[Start of Attachment]

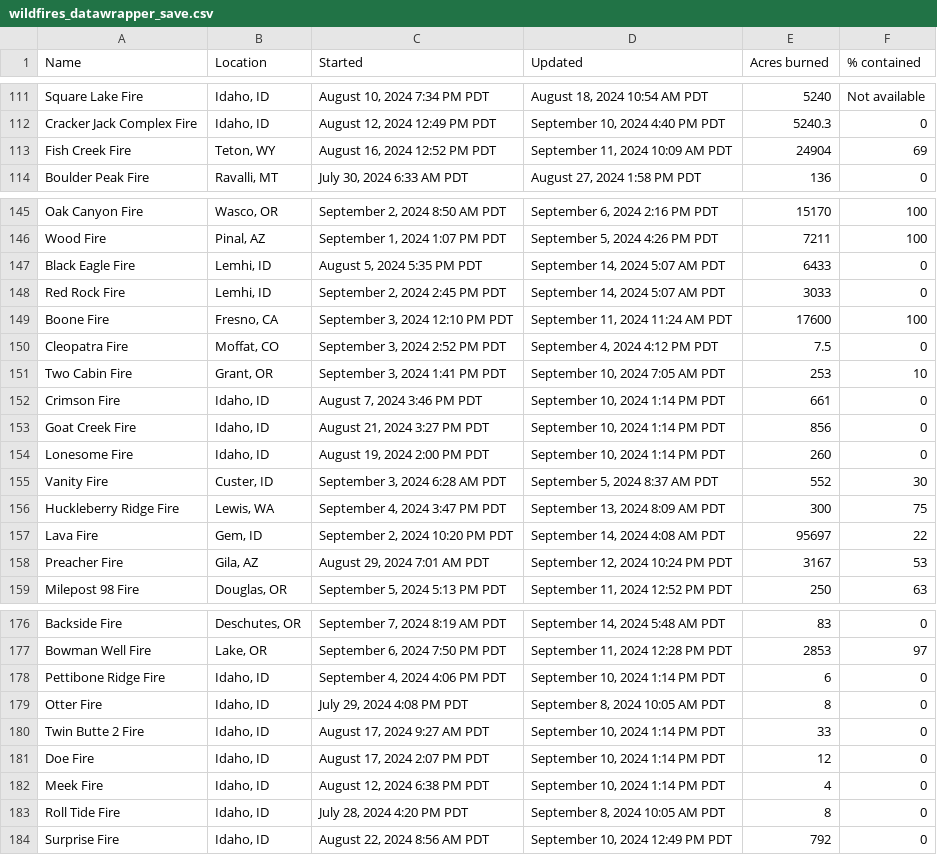
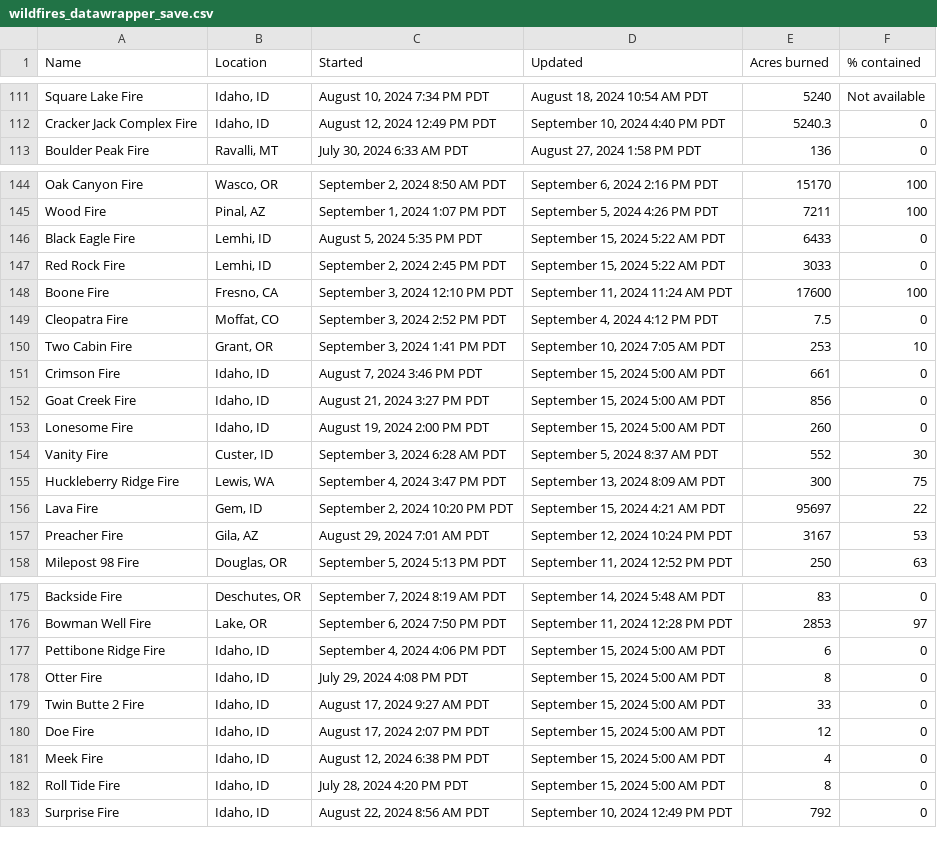
Before and after one commit to cbs-news-data/wildfire_watch, a CSV file: data/wildfires_datawrapper_save.csv, drawn as a sheet; only a part is shown, gaps mark what is left out; the diff covers the shown part only.

```diff
--- a/data/wildfires_datawrapper_save.csv
+++ b/data/wildfires_datawrapper_save.csv
@@ -112,3 +112,2 @@ Square Lake Fire,"Idaho, ID","August 10, 2024 7:34 PM PDT","August 18, 2024 10:5
 Cracker Jack Complex Fire,"Idaho, ID","August 12, 2024 12:49 PM PDT","September 10, 2024 4:40 PM PDT",5240.3,0
-Fish Creek Fire,"Teton, WY","August 16, 2024 12:52 PM PDT","September 11, 2024 10:09 AM PDT",24904,69
 Boulder Peak Fire,"Ravalli, MT","July 30, 2024 6:33 AM PDT","August 27, 2024 1:58 PM PDT",136,0
@@ -146,4 +145,4 @@ Oak Canyon Fire,"Wasco, OR","September 2, 2024 8:50 AM PDT","September 6, 2024 2
 Wood Fire,"Pinal, AZ","September 1, 2024 1:07 PM PDT","September 5, 2024 4:26 PM PDT",7211,100
-Black Eagle Fire,"Lemhi, ID","August 5, 2024 5:35 PM PDT","September 14, 2024 5:07 AM PDT",6433,0
-Red Rock Fire,"Lemhi, ID","September 2, 2024 2:45 PM PDT","September 14, 2024 5:07 AM PDT",3033,0
+Black Eagle Fire,"Lemhi, ID","August 5, 2024 5:35 PM PDT","September 15, 2024 5:22 AM PDT",6433,0
+Red Rock Fire,"Lemhi, ID","September 2, 2024 2:45 PM PDT","September 15, 2024 5:22 AM PDT",3033,0
 Boone Fire,"Fresno, CA","September 3, 2024 12:10 PM PDT","September 11, 2024 11:24 AM PDT",17600,100
@@ -151,8 +150,8 @@ Cleopatra Fire,"Moffat, CO","September 3, 2024 2:52 PM PDT","September 4, 2024 4
 Two Cabin Fire,"Grant, OR","September 3, 2024 1:41 PM PDT","September 10, 2024 7:05 AM PDT",253,10
-Crimson Fire,"Idaho, ID","August 7, 2024 3:46 PM PDT","September 10, 2024 1:14 PM PDT",661,0
-Goat Creek Fire,"Idaho, ID","August 21, 2024 3:27 PM PDT","September 10, 2024 1:14 PM PDT",856,0
-Lonesome Fire,"Idaho, ID","August 19, 2024 2:00 PM PDT","September 10, 2024 1:14 PM PDT",260,0
+Crimson Fire,"Idaho, ID","August 7, 2024 3:46 PM PDT","September 15, 2024 5:00 AM PDT",661,0
+Goat Creek Fire,"Idaho, ID","August 21, 2024 3:27 PM PDT","September 15, 2024 5:00 AM PDT",856,0
+Lonesome Fire,"Idaho, ID","August 19, 2024 2:00 PM PDT","September 15, 2024 5:00 AM PDT",260,0
 Vanity Fire,"Custer, ID","September 3, 2024 6:28 AM PDT","September 5, 2024 8:37 AM PDT",552,30
 Huckleberry Ridge Fire,"Lewis, WA","September 4, 2024 3:47 PM PDT","September 13, 2024 8:09 AM PDT",300,75
-Lava Fire,"Gem, ID","September 2, 2024 10:20 PM PDT","September 14, 2024 4:08 AM PDT",95697,22
+Lava Fire,"Gem, ID","September 2, 2024 10:20 PM PDT","September 15, 2024 4:21 AM PDT",95697,22
 Preacher Fire,"Gila, AZ","August 29, 2024 7:01 AM PDT","September 12, 2024 10:24 PM PDT",3167,53
@@ -177,8 +176,8 @@ Backside Fire,"Deschutes, OR","September 7, 2024 8:19 AM PDT","September 14, 202
 Bowman Well Fire,"Lake, OR","September 6, 2024 7:50 PM PDT","September 11, 2024 12:28 PM PDT",2853,97
-Pettibone Ridge Fire,"Idaho, ID","September 4, 2024 4:06 PM PDT","September 10, 2024 1:14 PM PDT",6,0
-Otter Fire,"Idaho, ID","July 29, 2024 4:08 PM PDT","September 8, 2024 10:05 AM PDT",8,0
-Twin Butte 2 Fire,"Idaho, ID","August 17, 2024 9:27 AM PDT","September 10, 2024 1:14 PM PDT",33,0
-Doe Fire,"Idaho, ID","August 17, 2024 2:07 PM PDT","September 10, 2024 1:14 PM PDT",12,0
-Meek Fire,"Idaho, ID","August 12, 2024 6:38 PM PDT","September 10, 2024 1:14 PM PDT",4,0
-Roll Tide Fire,"Idaho, ID","July 28, 2024 4:20 PM PDT","September 8, 2024 10:05 AM PDT",8,0
+Pettibone Ridge Fire,"Idaho, ID","September 4, 2024 4:06 PM PDT","September 15, 2024 5:00 AM PDT",6,0
+Otter Fire,"Idaho, ID","July 29, 2024 4:08 PM PDT","September 15, 2024 5:00 AM PDT",8,0
+Twin Butte 2 Fire,"Idaho, ID","August 17, 2024 9:27 AM PDT","September 15, 2024 5:00 AM PDT",33,0
+Doe Fire,"Idaho, ID","August 17, 2024 2:07 PM PDT","September 15, 2024 5:00 AM PDT",12,0
+Meek Fire,"Idaho, ID","August 12, 2024 6:38 PM PDT","September 15, 2024 5:00 AM PDT",4,0
+Roll Tide Fire,"Idaho, ID","July 28, 2024 4:20 PM PDT","September 15, 2024 5:00 AM PDT",8,0
 Surprise Fire,"Idaho, ID","August 22, 2024 8:56 AM PDT","September 10, 2024 12:49 PM PDT",792,0
```
Also changed, not shown: 16 edited cells elsewhere in this file, data/wildfires_save.csv, 3 other files.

[End of Attachment]

** Prompt **
The result should be the material above, unchanged and free of pictures; please print it.

** Task output **
Before and after one commit to cbs-news-data/wildfire_watch, a CSV file: data/wildfires_datawrapper_save.csv, drawn as a sheet; only a part is shown, gaps mark what is left out; the diff covers the shown part only.

```diff
--- a/data/wildfires_datawrapper_save.csv
+++ b/data/wildfires_datawrapper_save.csv
@@ -112,3 +112,2 @@ Square Lake Fire,"Idaho, ID","August 10, 2024 7:34 PM PDT","August 18, 2024 10:5
 Cracker Jack Complex Fire,"Idaho, ID","August 12, 2024 12:49 PM PDT","September 10, 2024 4:40 PM PDT",5240.3,0
-Fish Creek Fire,"Teton, WY","August 16, 2024 12:52 PM PDT","September 11, 2024 10:09 AM PDT",24904,69
 Boulder Peak Fire,"Ravalli, MT","July 30, 2024 6:33 AM PDT","August 27, 2024 1:58 PM PDT",136,0
@@ -146,4 +145,4 @@ Oak Canyon Fire,"Wasco, OR","September 2, 2024 8:50 AM PDT","September 6, 2024 2
 Wood Fire,"Pinal, AZ","September 1, 2024 1:07 PM PDT","September 5, 2024 4:26 PM PDT",7211,100
-Black Eagle Fire,"Lemhi, ID","August 5, 2024 5:35 PM PDT","September 14, 2024 5:07 AM PDT",6433,0
-Red Rock Fire,"Lemhi, ID","September 2, 2024 2:45 PM PDT","September 14, 2024 5:07 AM PDT",3033,0
+Black Eagle Fire,"Lemhi, ID","August 5, 2024 5:35 PM PDT","September 15, 2024 5:22 AM PDT",6433,0
+Red Rock Fire,"Lemhi, ID","September 2, 2024 2:45 PM PDT","September 15, 2024 5:22 AM PDT",3033,0
 Boone Fire,"Fresno, CA","September 3, 2024 12:10 PM PDT","September 11, 2024 11:24 AM PDT",17600,100
@@ -151,8 +150,8 @@ Cleopatra Fire,"Moffat, CO","September 3, 2024 2:52 PM PDT","September 4, 2024 4
 Two Cabin Fire,"Grant, OR","September 3, 2024 1:41 PM PDT","September 10, 2024 7:05 AM PDT",253,10
-Crimson Fire,"Idaho, ID","August 7, 2024 3:46 PM PDT","September 10, 2024 1:14 PM PDT",661,0
-Goat Creek Fire,"Idaho, ID","August 21, 2024 3:27 PM PDT","September 10, 2024 1:14 PM PDT",856,0
-Lonesome Fire,"Idaho, ID","August 19, 2024 2:00 PM PDT","September 10, 2024 1:14 PM PDT",260,0
+Crimson Fire,"Idaho, ID","August 7, 2024 3:46 PM PDT","September 15, 2024 5:00 AM PDT",661,0
+Goat Creek Fire,"Idaho, ID","August 21, 2024 3:27 PM PDT","September 15, 2024 5:00 AM PDT",856,0
+Lonesome Fire,"Idaho, ID","August 19, 2024 2:00 PM PDT","September 15, 2024 5:00 AM PDT",260,0
 Vanity Fire,"Custer, ID","September 3, 2024 6:28 AM PDT","September 5, 2024 8:37 AM PDT",552,30
 Huckleberry Ridge Fire,"Lewis, WA","September 4, 2024 3:47 PM PDT","September 13, 2024 8:09 AM PDT",300,75
-Lava Fire,"Gem, ID","September 2, 2024 10:20 PM PDT","September 14, 2024 4:08 AM PDT",95697,22
+Lava Fire,"Gem, ID","September 2, 2024 10:20 PM PDT","September 15, 2024 4:21 AM PDT",95697,22
 Preacher Fire,"Gila, AZ","August 29, 2024 7:01 AM PDT","September 12, 2024 10:24 PM PDT",3167,53
@@ -177,8 +176,8 @@ Backside Fire,"Deschutes, OR","September 7, 2024 8:19 AM PDT","September 14, 202
 Bowman Well Fire,"Lake, OR","September 6, 2024 7:50 PM PDT","September 11, 2024 12:28 PM PDT",2853,97
-Pettibone Ridge Fire,"Idaho, ID","September 4, 2024 4:06 PM PDT","September 10, 2024 1:14 PM PDT",6,0
-Otter Fire,"Idaho, ID","July 29, 2024 4:08 PM PDT","September 8, 2024 10:05 AM PDT",8,0
-Twin Butte 2 Fire,"Idaho, ID","August 17, 2024 9:27 AM PDT","September 10, 2024 1:14 PM PDT",33,0
-Doe Fire,"Idaho, ID","August 17, 2024 2:07 PM PDT","September 10, 2024 1:14 PM PDT",12,0
-Meek Fire,"Idaho, ID","August 12, 2024 6:38 PM PDT","September 10, 2024 1:14 PM PDT",4,0
-Roll Tide Fire,"Idaho, ID","July 28, 2024 4:20 PM PDT","September 8, 2024 10:05 AM PDT",8,0
+Pettibone Ridge Fire,"Idaho, ID","September 4, 2024 4:06 PM PDT","September 15, 2024 5:00 AM PDT",6,0
+Otter Fire,"Idaho, ID","July 29, 2024 4:08 PM PDT","September 15, 2024 5:00 AM PDT",8,0
+Twin Butte 2 Fire,"Idaho, ID","August 17, 2024 9:27 AM PDT","September 15, 2024 5:00 AM PDT",33,0
+Doe Fire,"Idaho, ID","August 17, 2024 2:07 PM PDT","September 15, 2024 5:00 AM PDT",12,0
+Meek Fire,"Idaho, ID","August 12, 2024 6:38 PM PDT","September 15, 2024 5:00 AM PDT",4,0
+Roll Tide Fire,"Idaho, ID","July 28, 2024 4:20 PM PDT","September 15, 2024 5:00 AM PDT",8,0
 Surprise Fire,"Idaho, ID","August 22, 2024 8:56 AM PDT","September 10, 2024 12:49 PM PDT",792,0
```
Also changed, not shown: 16 edited cells elsewhere in this file, data/wildfires_save.csv, 3 other files.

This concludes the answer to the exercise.